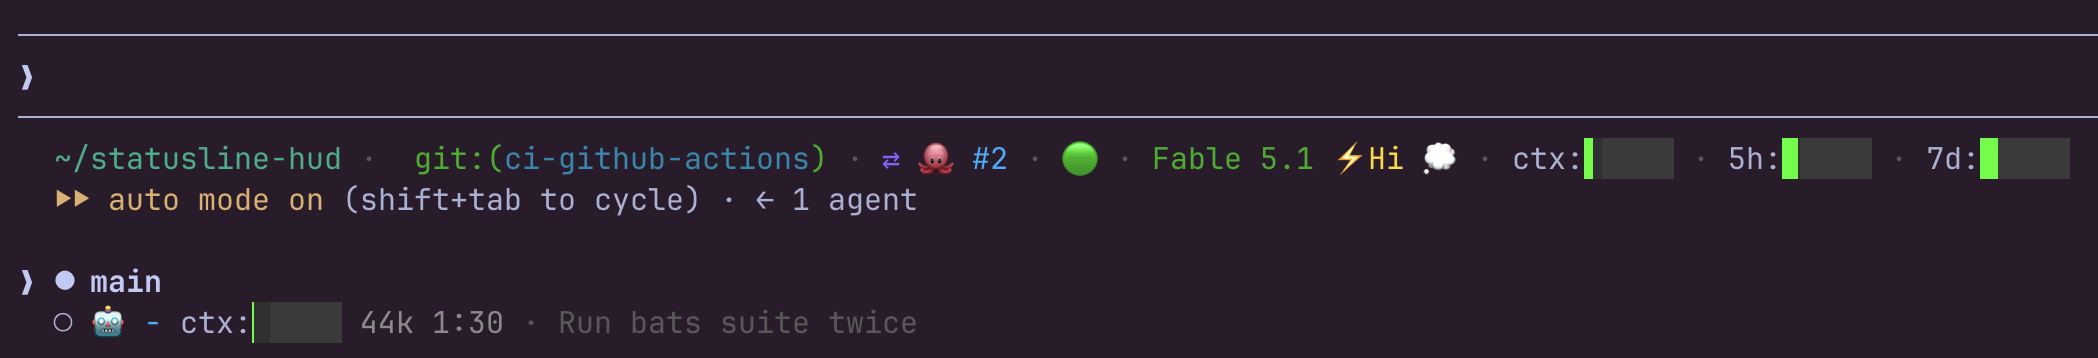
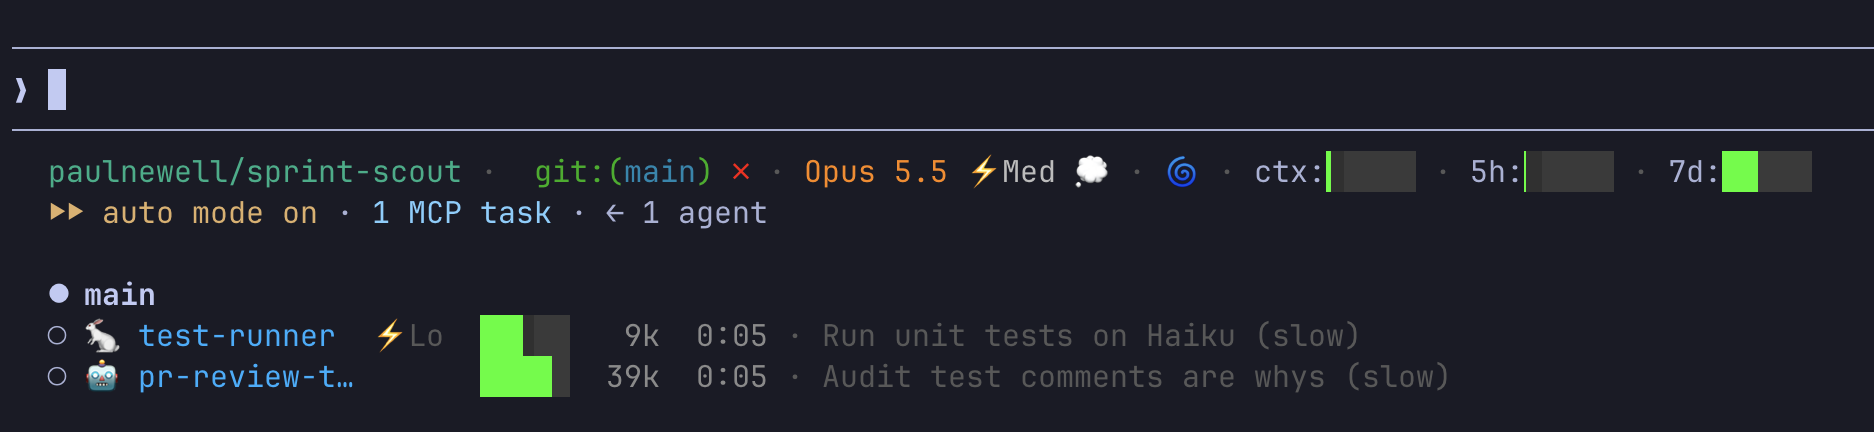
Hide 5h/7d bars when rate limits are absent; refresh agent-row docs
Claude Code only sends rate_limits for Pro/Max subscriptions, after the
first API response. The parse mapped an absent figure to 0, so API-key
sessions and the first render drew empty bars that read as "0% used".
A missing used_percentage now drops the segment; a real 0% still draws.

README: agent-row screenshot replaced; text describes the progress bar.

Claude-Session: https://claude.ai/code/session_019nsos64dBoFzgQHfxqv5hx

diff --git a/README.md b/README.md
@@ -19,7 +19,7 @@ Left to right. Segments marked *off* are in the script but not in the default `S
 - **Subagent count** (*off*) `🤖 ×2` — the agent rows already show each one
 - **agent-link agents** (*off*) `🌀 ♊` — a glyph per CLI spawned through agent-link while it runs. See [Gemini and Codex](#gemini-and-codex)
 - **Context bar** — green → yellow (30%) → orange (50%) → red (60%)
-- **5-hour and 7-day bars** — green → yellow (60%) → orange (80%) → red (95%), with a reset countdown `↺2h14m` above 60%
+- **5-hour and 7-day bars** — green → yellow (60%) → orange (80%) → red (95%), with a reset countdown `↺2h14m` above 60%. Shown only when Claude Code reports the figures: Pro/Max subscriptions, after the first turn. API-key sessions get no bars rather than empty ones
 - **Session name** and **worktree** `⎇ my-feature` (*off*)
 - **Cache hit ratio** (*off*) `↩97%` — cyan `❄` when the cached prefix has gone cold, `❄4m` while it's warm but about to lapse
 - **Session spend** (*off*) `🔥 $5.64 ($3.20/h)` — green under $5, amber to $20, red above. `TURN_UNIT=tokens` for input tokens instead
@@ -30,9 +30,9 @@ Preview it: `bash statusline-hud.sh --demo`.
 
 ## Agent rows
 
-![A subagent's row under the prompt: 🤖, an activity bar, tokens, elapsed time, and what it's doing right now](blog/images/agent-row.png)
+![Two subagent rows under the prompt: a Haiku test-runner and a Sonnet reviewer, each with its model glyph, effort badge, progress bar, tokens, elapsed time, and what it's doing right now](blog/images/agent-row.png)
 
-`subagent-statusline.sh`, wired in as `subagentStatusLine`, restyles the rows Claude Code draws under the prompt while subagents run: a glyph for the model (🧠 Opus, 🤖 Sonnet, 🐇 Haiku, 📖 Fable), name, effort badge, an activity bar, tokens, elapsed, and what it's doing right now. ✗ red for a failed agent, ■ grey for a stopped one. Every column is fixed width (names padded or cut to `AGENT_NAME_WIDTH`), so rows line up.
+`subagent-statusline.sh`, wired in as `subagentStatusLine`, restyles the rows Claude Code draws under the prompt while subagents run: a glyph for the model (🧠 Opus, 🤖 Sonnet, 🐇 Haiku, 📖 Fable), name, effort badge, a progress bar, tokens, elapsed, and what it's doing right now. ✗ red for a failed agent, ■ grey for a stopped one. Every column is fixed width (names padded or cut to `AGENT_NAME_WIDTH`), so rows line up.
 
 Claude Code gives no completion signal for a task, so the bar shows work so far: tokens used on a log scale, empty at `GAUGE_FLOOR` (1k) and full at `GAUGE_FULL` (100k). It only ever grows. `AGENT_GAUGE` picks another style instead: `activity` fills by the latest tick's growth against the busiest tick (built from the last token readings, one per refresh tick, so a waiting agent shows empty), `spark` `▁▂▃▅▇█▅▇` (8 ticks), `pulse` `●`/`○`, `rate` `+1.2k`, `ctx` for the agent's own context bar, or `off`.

------------------------------------------------------------

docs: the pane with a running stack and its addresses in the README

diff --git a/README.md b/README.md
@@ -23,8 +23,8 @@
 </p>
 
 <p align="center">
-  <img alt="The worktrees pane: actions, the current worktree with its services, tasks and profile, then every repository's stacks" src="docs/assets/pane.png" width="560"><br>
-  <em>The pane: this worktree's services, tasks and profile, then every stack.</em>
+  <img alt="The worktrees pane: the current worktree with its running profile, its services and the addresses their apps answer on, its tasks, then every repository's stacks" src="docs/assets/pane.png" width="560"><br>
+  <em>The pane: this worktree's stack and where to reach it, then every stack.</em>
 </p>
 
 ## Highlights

------------------------------------------------------------

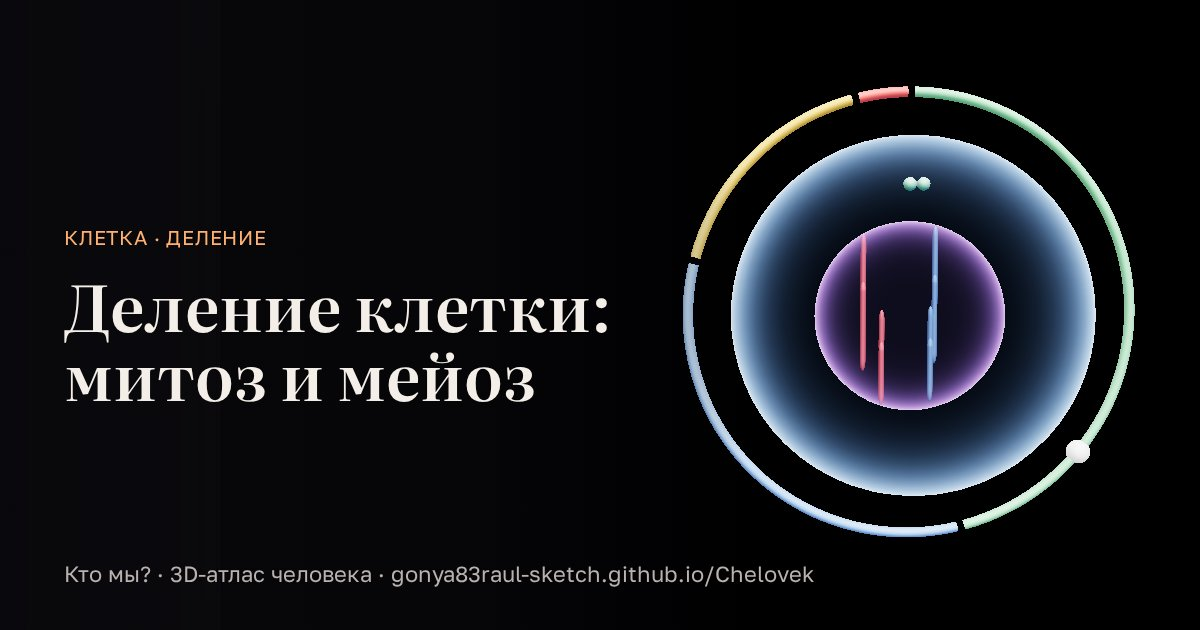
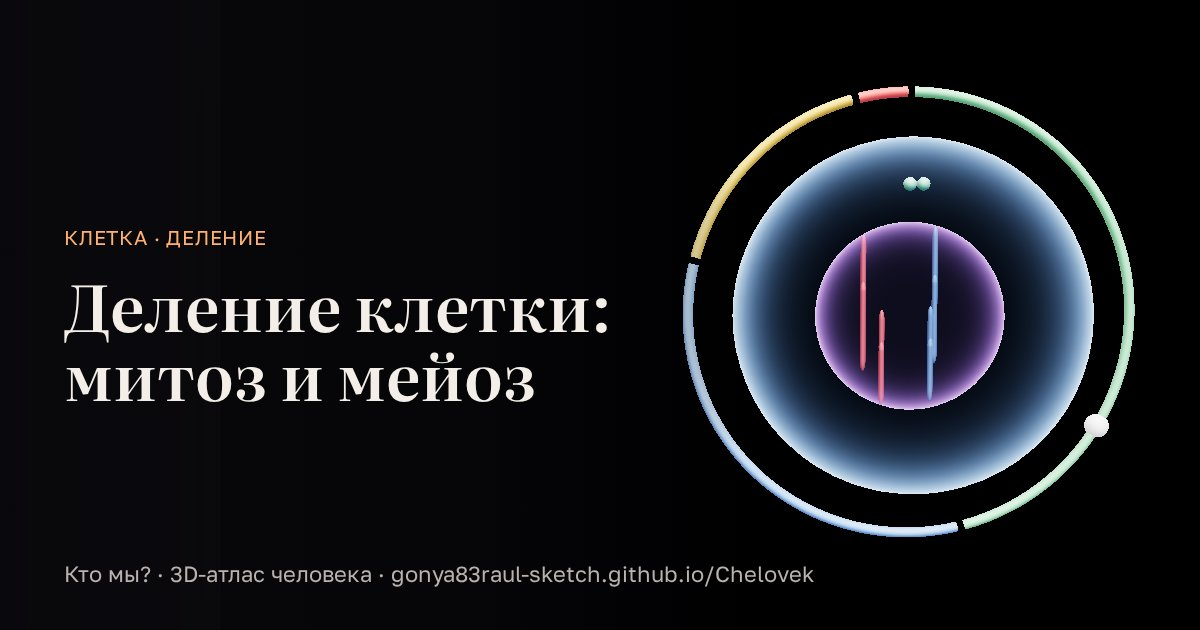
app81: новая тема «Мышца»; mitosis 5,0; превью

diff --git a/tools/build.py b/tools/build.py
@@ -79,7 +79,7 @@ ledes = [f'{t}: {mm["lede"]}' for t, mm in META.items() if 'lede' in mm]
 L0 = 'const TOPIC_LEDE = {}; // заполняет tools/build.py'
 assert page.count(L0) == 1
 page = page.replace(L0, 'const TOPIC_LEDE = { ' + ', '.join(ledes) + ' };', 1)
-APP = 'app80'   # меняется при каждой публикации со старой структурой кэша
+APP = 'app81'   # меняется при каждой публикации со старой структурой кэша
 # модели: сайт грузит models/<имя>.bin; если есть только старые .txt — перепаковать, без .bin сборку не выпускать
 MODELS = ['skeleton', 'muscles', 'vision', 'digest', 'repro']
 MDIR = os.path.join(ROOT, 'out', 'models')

------------------------------------------------------------

## Task requirements
A single number is needed: the count of lines in the records that contain "README".

## Task answer
4